Founded in 1731 by Benjamin Franklin and his friends, the Library Company established a collection that was available for use on the premises and off by interested members of the community. Before this, books were owned by the wealthy and kept in private collections. During Colonial Days, the delegates to the Continental Convention were encouraged to use the resources at the Library, and as such it can be correctly considered the forerunner of the Library of Congress.
Library Hall was built in 1790 across the street from Philosophical Hall and survived until the Library Company outgrew the space.
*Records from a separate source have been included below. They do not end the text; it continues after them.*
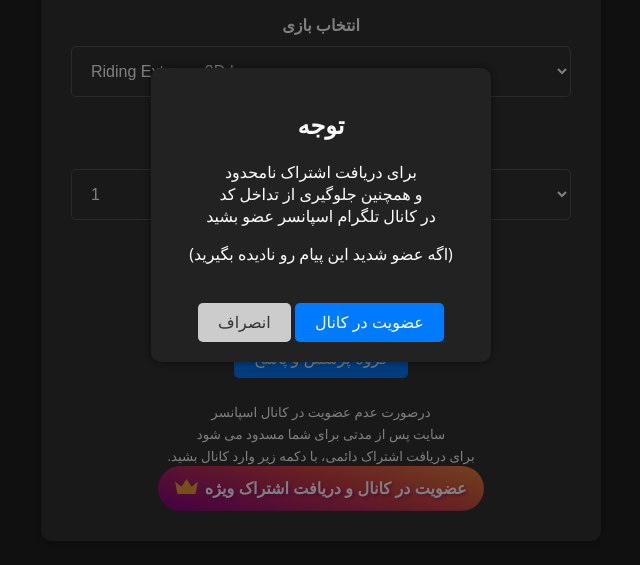
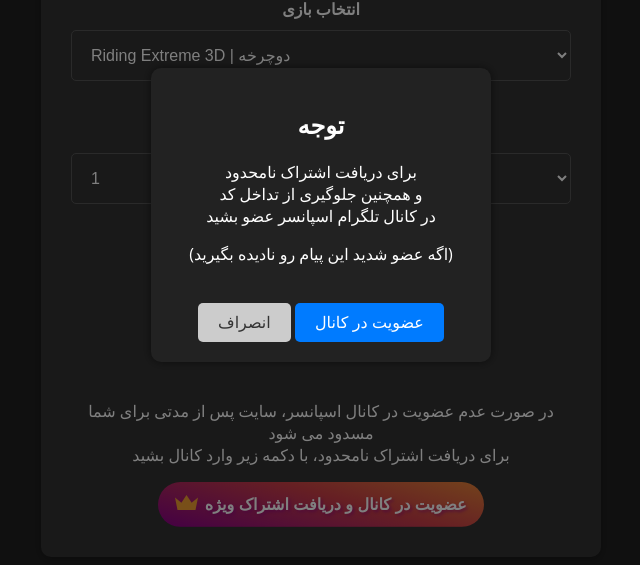
Before and after one commit to HamsterKey/HamsterKey.github.io, a plain HTML site: page index.html in a window 1280 px wide. Shown: the part 185-750 px from the top of the page, without its empty margins (319-959 px from the left). Drawn offline with Linux system fonts and the light colour scheme.

Commit message:
Update index.html

```diff
--- a/index.html
+++ b/index.html
@@ -124,7 +124,7 @@
             <a href="https://t.me/Airdrops_GP" target="_blank">
                 <button class="link-btn">گروه پرسش و پاسخ</button>
               </a> <br><br>
-              <small>درصورت عدم عضویت در کانال اسپانسر<br>سایت پس از مدتی برای شما مسدود می شود<br>.برای دریافت اشتراک دائمی، با دکمه زیر وارد کانال بشید<br></small>
+            <p>در صورت عدم عضویت در کانال اسپانسر، سایت پس از مدتی برای شما مسدود می شود<br>برای دریافت اشتراک نامحدود، با دکمه زیر وارد کانال بشید</p>
 
             <button class="buttonvip">
                 <svg xmlns="http://www.w3.org/2000/svg" viewBox="0 0 36 24">
```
The building was torn down to make room for the Drexel Building and the Library Company moved to 1314 Locust Street (outside the Historic District), where they are to this day. In a wave of historic preservation, restoration, and recreation in the 1950s, the Drexel Building was razed and a reproduction of the Library Company's original building was built. Today, the rebuilt Library Hall houses some of the collection of the Philosophical Society, who today owns the building.
The original journals of the Lewis and Clark expedition are here.
A copy of the Declaration of Independence in Jefferson's own handwriting is here.
A first edition of Sir Isaac Newton's Principia is here.
A first edition of Charles Darwin's Origin of Species is here.
Location: 105 South 5th Street (between Chestnut and Walnut Streets) (Map)
Original architect: William Thornton
Tourism information: Small exhibit space in the lobby. Mo-Fr 9am-5pm. 215-440-3400
Cell phone tour: 267-519-4295, then press number 17